Castleman disease (CD) describes multiple distinct and heterogeneous disorders defined by common lymph node histopathology, including atrophic or hyperplastic germinal centers, prominent follicular dendritic cells, hypervascularization, polyclonal lymphoproliferation, and/or polytypic plasmacytosis. Unicentric CD (UCD) involves a solitary lymph node station that displays CD histopathology, whereas multicentric CD (MCD) involves multiple regions of enlarged nodes. Most UCD patients do not experience systemic symptoms and are successfully treated by removal of the enlarged node. In contrast, MCD involves constitutional symptoms, cytopenia, hepatosplenomegaly, fluid accumulation, cytokine storm-associated multiple organ system dysfunction, and is often fatal. In 1994, Kaposi sarcoma-associated herpesvirus/human herpesvirus-8 (HHV-8) was identified as the etiological driver of MCD in immunocompromised individuals. However, approximately 50% of MCD patients are HHV-8 negative (idiopathic MCD (iMCD)). Its idiopathic nature limits targeted treatment for iMCD patients who do not respond to anti-Interleukin-6 therapy. iMCD is itself heterogeneous, and recent work has identified at least one distinct sub-population of iMCD patients with a severe clinical presentation featuring thrombocytopenia, anasarca, myelofibrosis, renal dysfunction, and organomegaly (iMCD-TAFRO). Several hypotheses have been proposed to explain the pathophysiology of iMCD and UCD, all of which remain untested. One notable hypothesis entertains that iMCD and UCD are in fact driven by viral infection--either HHV-8 that is not detected by current diagnostic methods, a novel virus, or a known but unanticipated virus. In support of the last possibility, there are several case reports of associations with Epstein-Barr virus (EBV), HHV-6 and Hepatitis B virus (HBV); however, neither a systematic study of known viruses, nor a search for novel viruses in CD has been reported.

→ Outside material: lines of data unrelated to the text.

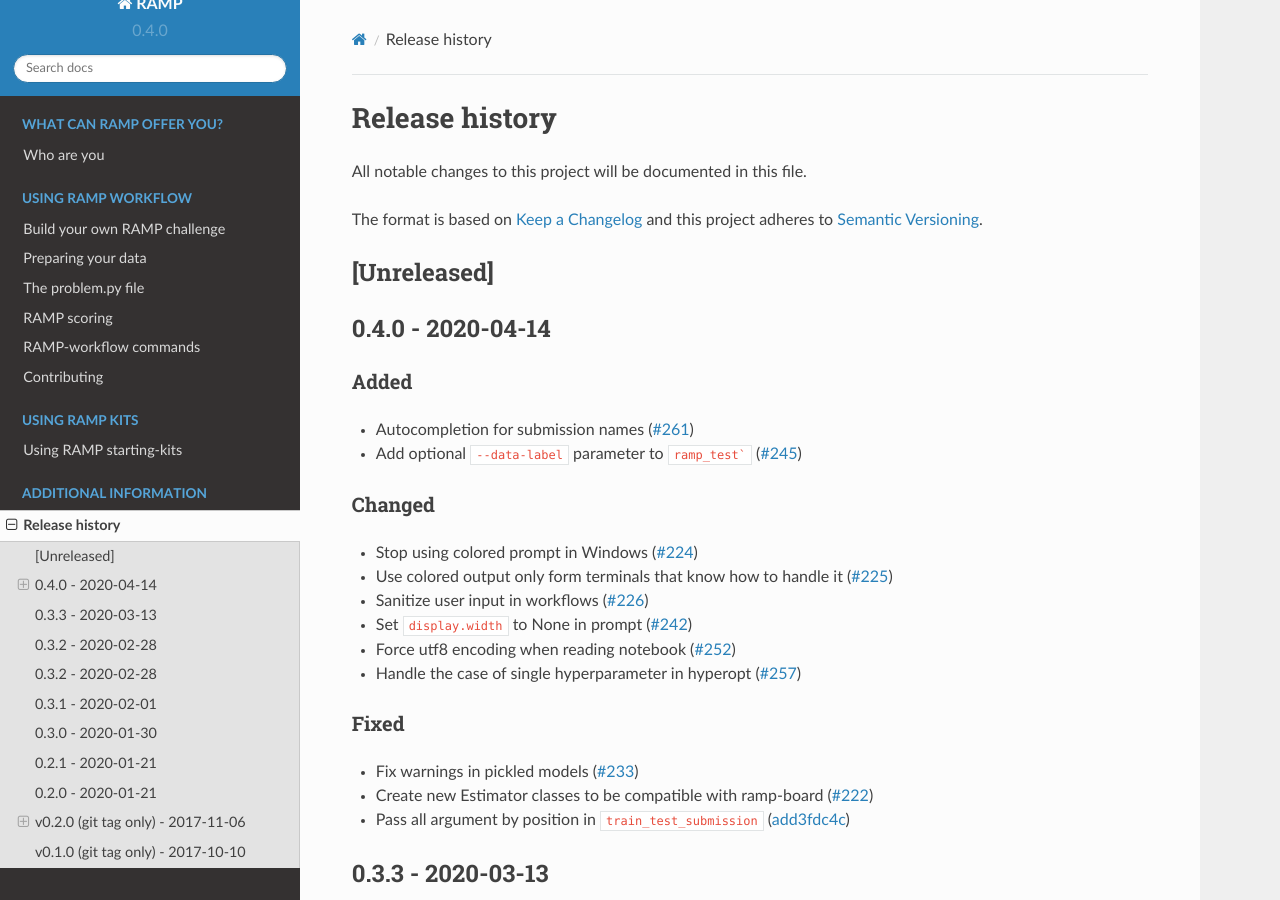
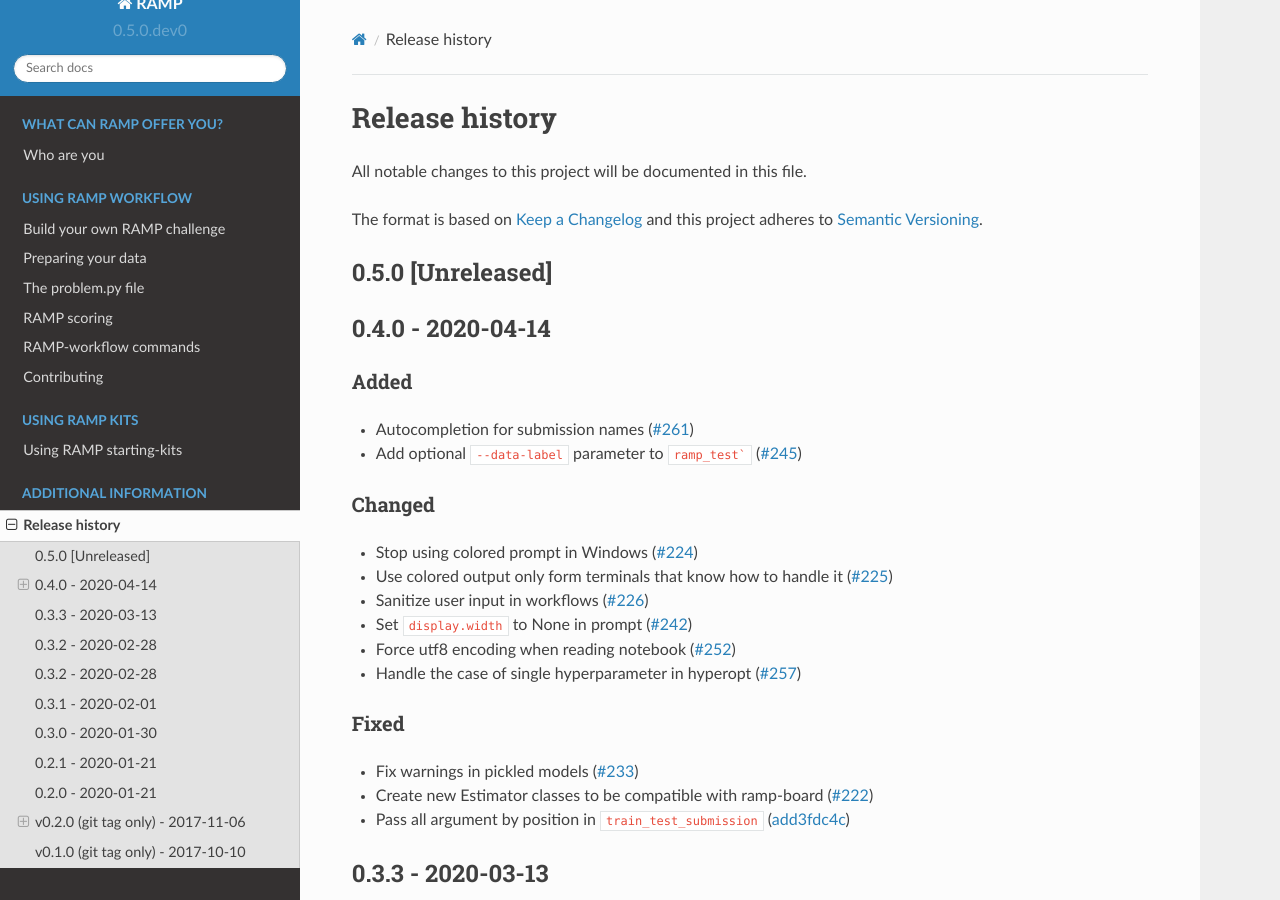
Before and after one commit to paris-saclay-cds/ramp-workflow, a Sphinx documentation site: the page built from doc/whats_new.rst, in a window 1280 px wide and 900 px high. Built offline with Sphinx 7.4.7 and the Read the Docs theme 2.0.0, drawn with Linux system fonts in a browser that asks for light colours; formulas are drawn with MathJax 3; the version number is read from the project's files by our own code.

Commit message:
bumpversion to 0.5.0.dev

```diff
--- a/doc/whats_new.rst
+++ b/doc/whats_new.rst
@@ -6,8 +6,8 @@
 The format is based on `Keep a Changelog <http://keepachangelog.com/en/1.0.0/>`_
 and this project adheres to `Semantic Versioning <http://semver.org/spec/v2.0.0.html>`_.
 
-[Unreleased]
-============
+0.5.0 [Unreleased]
+==================
 
 0.4.0 - 2020-04-14
 ==================
--- a/rampwf/_version.py
+++ b/rampwf/_version.py
@@ -21,4 +21,4 @@
 # 'X.Y.dev0' is the canonical version of 'X.Y.dev'
 #
 
-__version__ = '0.4.0'
+__version__ = '0.5.0.dev0'
```
Also changed, not shown: .bumpversion.cfg.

To this end, we employed Virome Capture Sequencing for Vertebrate Viruses (VirCapSeq-VERT),-a RNA-hybrid capture, deep sequencing and bioinformatics pipeline designed for viral discovery. In accordance with the Treaty of Helsinki, we obtained freshly frozen lymph node tissue from patients with iMCD (n=11) and UCD (n=12) as experimental conditions. HHV-8-positive MCD (n=2) was included as a positive control for HHV-8 infection. Lymph nodes from patients with lymphoma without clinical suspicion of HHV-8 infection (n=6) and an additional reactive lymph node were included as a negative control. HHV-8 was only detected in HHV-8-positive MCD and not in iMCD or UCD, consistent with prior clinical testing. Additionally, we did not identify any previously unknown viruses in iMCD or UCD lymph node tissue. Members of the herpesviridae family, including EBV, HHV-6 and HHV-7, were found in all conditions. Interestingly, in iMCD, the identification of herpesviridae family members was associated with relapsing disease and the more clinically severe iMCD-TAFRO variant. Additional numerous associations of unclear significance were made with viruses such as Human Endogenous Retrovirus Type K (HERV-K), transfusion transmitted virus/Torque teno virus (TTV), and Pegivirus.

To investigate the significance of the EBV infection, we analyzed the number of EBV positive cells by in situ hybridization on lymph node tissue from a separate cohort of patients with CD and related disorders. The mean number of Epstein-Barr virus-encoded small RNAs (EBER) positive cells/high-powered fields (HPF) across 10 HPF was significantly lower in UCD (2 ± 2.3; n=9) and iMCD (1.7 ± 2.8; n=12) than in HHV-8 positive MCD (106.5 ± 75.6; n=2) and EBV-associated lymphoproliferation (63.5 ± 54.4; n=2) (p < 0.005 for all comparisons). The only iMCD-TAFRO case in this cohort had 4 EBER-positive cells/HPF. Further study is needed with larger cohorts of patients to validate the prognostic and potentially pathogenic significance of these associations, and in particular, the association of EBV and other herpesviridae family members with iMCD-TAFRO.

Disclosures Fajgenbaum: Janssen Pharmaceuticals: Research Funding.

  • * Asterisk with author names denotes non-ASH members.